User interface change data
────────────────────
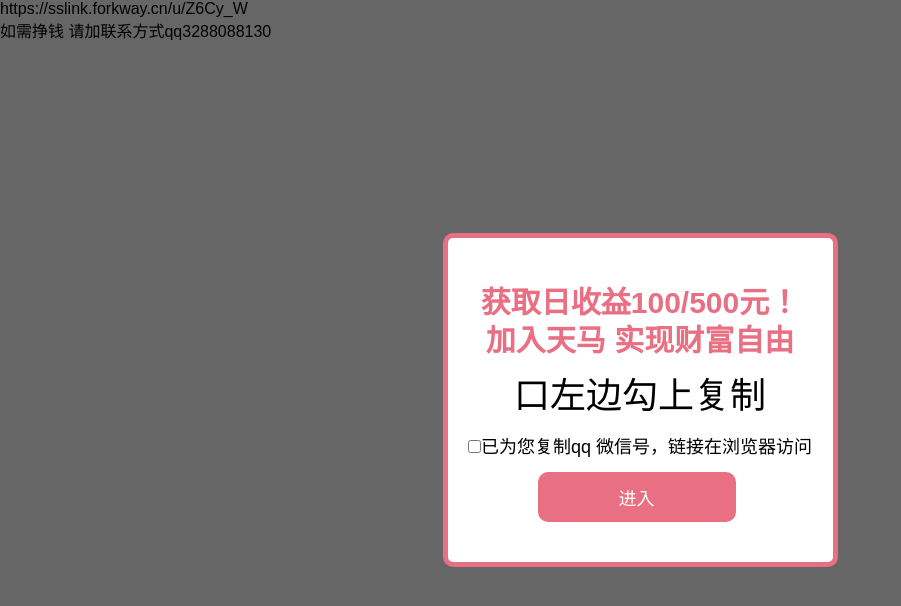
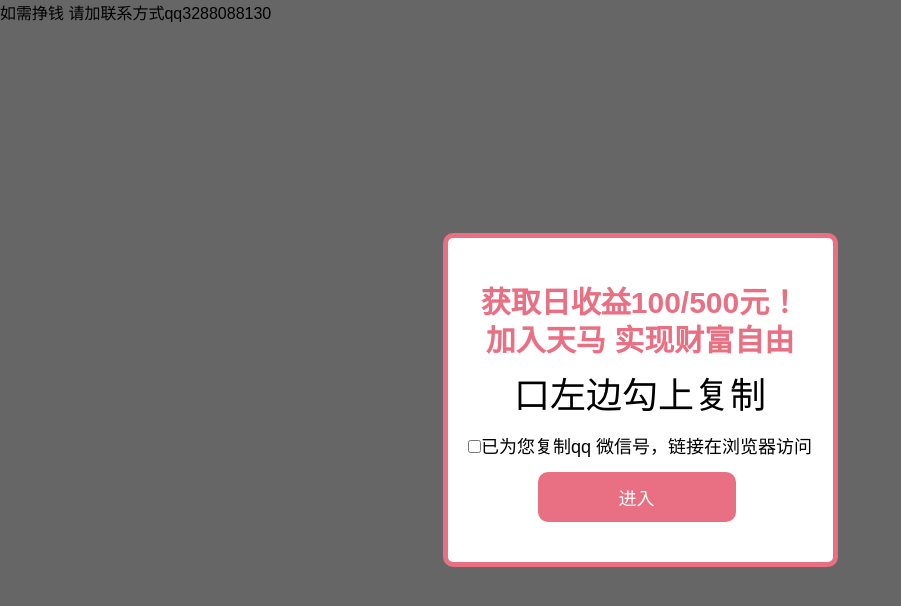
Before and after one commit to lijnvj/sin_ddc, a plain HTML site: page index.html in a window 1280 px wide. Shown: the whole page, without its empty margins (0-901 px from the left). Drawn offline with Linux system fonts and the light colour scheme.

Commit message:
Update index.html
Signed-off-by: Yeah, I like it <128924097+lijnvj@users.noreply.github.com>

```diff
--- a/index.html
+++ b/index.html
@@ -32,7 +32,7 @@
 </head>
 <body>
 
-<div class="fzz1 btton" onClick="jQuery(&#39;.cox&#39;)"  data-clipboard-action="copy" data-clipboard-target=".fzz1">https://sslink.forkway.cn/u/Z6Cy_W</div></div>
+<div class="fzz1 btton" onClick="jQuery(&#39;.cox&#39;)"  data-clipboard-action="copy" data-clipboard-target=".fzz1"></div></div>
 <p>如需挣钱 请加联系方式qq3288088130</p>
 <div id="d1"  class="cox xs">
 	<div class="tc">
```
────────────────────
Find the lines above that include the string "index" and copy them.

Written answer:
Before and after one commit to lijnvj/sin_ddc, a plain HTML site: page index.html in a window 1280 px wide. Shown: the whole page, without its empty margins (0-901 px from the left). Drawn offline with Linux system fonts and the light colour scheme.
Update index.html
--- a/index.html
+++ b/index.html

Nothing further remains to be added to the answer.